Balancing Conservation Costs and Benefits

The growing role of natural resource conservation in U.S. farm policy is evident in the fivefold increase in funding for the Environmental Quality Incentives Program (EQIP) in the 2002 Farm Act. EQIP provides technical, financial, and educational assistance to farmers and ranchers implementing a wide range of agri-environmental practices on land used for farming. Recognizing the dearth of data concerning the installation of conservation practices on U.S. farms, ERS constructed a database using EQIP conservation practice data. The database offers a unique opportunity to better understand the demand for conservation practices across regions, the conservation practices being funded and implemented, and the unit costs (dollars per acre, dollars per foot, etc.) of implementing these practices.

The types of conservation practices that farmers use fall into two broad categories, each of which covers a wide range of practices.
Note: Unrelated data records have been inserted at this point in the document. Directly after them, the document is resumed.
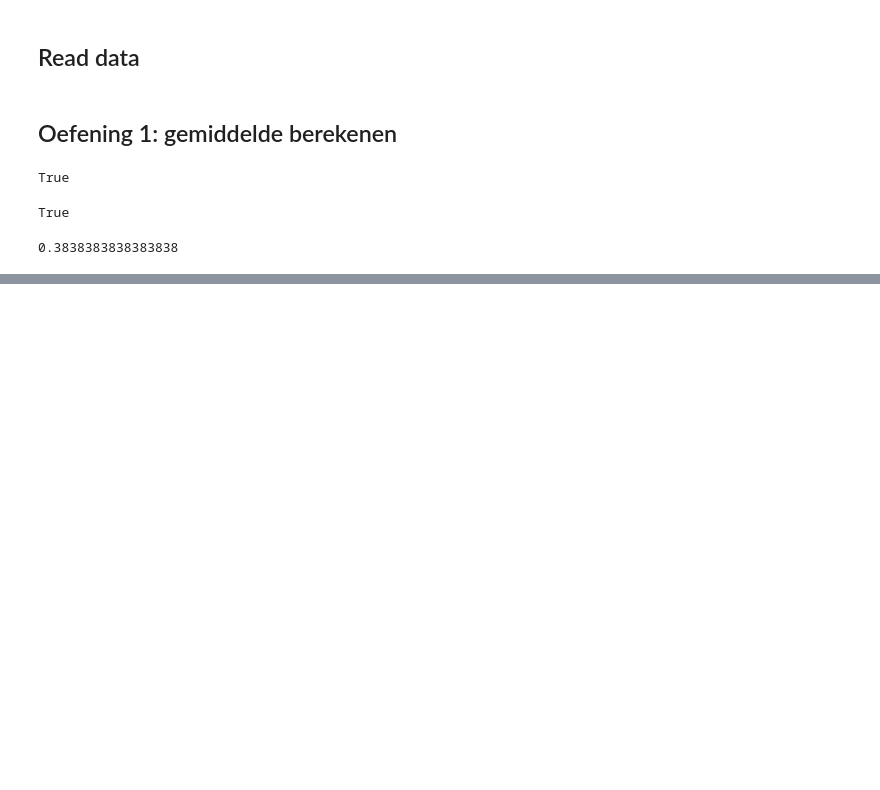
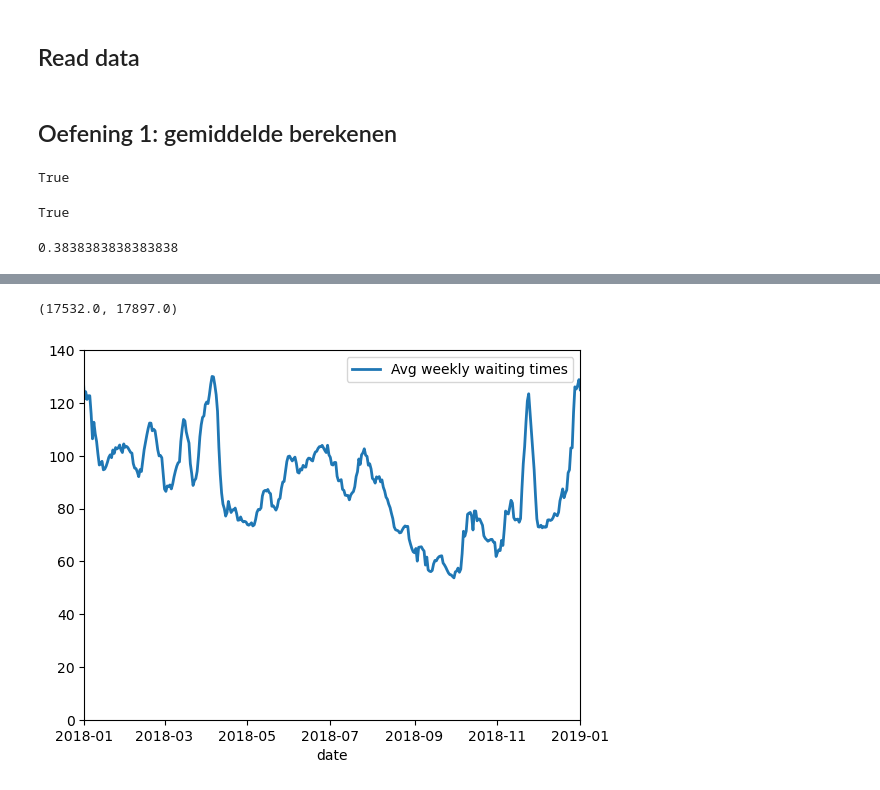
Before and after one commit to THellemans/data-science-syntra-ab, a Jupyter notebook: 06 statistiek/02 Middelpunten schatten/notebooks/oefeningen.ipynb, the cells around one changed output, grey strips where cells are left out. Cells and saved outputs as stored; diff of their text form; code cells hidden in the pictures; blank space fills up the shorter version.

```diff
--- a/06 statistiek/02 Middelpunten schatten/notebooks/oefeningen.ipynb
+++ b/06 statistiek/02 Middelpunten schatten/notebooks/oefeningen.ipynb
@@ -7,6 +10,8 @@ import os
 # %%
 loc_files = os.path.join('..', 'data')
 loc_file_titanic = os.path.join(loc_files, 'titanic.xlsx')
+loc_file_7_dwarfs = os.path.join(loc_files, '7_dwarfs_train.csv')
+loc_file_murders = os.path.join(loc_files, 'murder_rates.csv')
 # %% [markdown]
 ## Read data
 # %%
@@ -37,0 +74,9 @@ prob_survived_check
+# %%
+df_7_dwarfs_weekly = df_7_dwarfs_daily.rolling(window = 7).mean().iloc[7:].copy()
+ax = df_7_dwarfs_weekly.plot(lw = 2)
+ax.set_ylim([0, 140])
+ax.legend(["Avg weekly waiting times"])
+ax.set_xlim([datetime.datetime(2018, 1, 1), datetime.datetime(2019, 1, 1)])
+# %% [output]
+(17532.0, 17897.0)
+[figure, added]
```
Also changed, not shown: parts of 22 cells of this notebook, 1 other file.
Structural practices, as their name suggests, are conservation activities that involve the installation of some sort of equipment or structure, such as a pond to provide water for livestock. Management practices are conservation methods or techniques that help farmers with the operational aspects of their work. Some examples are tillage techniques, integrated pest management, and conservation crop rotation.

The data reveal the range of costs farmers incur in implementing conservation practices. On average, structural practices tend to have higher fixed costs than management practices because they typically require the use of heavy machinery. For many practices, producers realize economies of scale (lower unit costs) on larger conservation projects or installations. Not surprisingly, structural practices, because they have higher fixed costs, tend to show greater economies of scale. A comparison of small- and large-size installations shows that the average unit cost reduction for structural practices (from small to large installations) ranged from 14 percent to 70 percent, while for management practices, the range was 19 percent to 35 percent.

Now, with the creation of this database, researchers and policy analysts can examine the costs of conservation programs and policies in a comprehensive manner and identify opportunities to reduce costs. Policymakers can use such analyses to evaluate program performance. Combined with information on the farm structure of the rural economy, these data could also be used to target conservation programs more effectively. Given the growing but still limited budget for conservation, the database can help conservation program managers attain environmental goals while attending to farmers’ specific conservation needs and minimizing costs.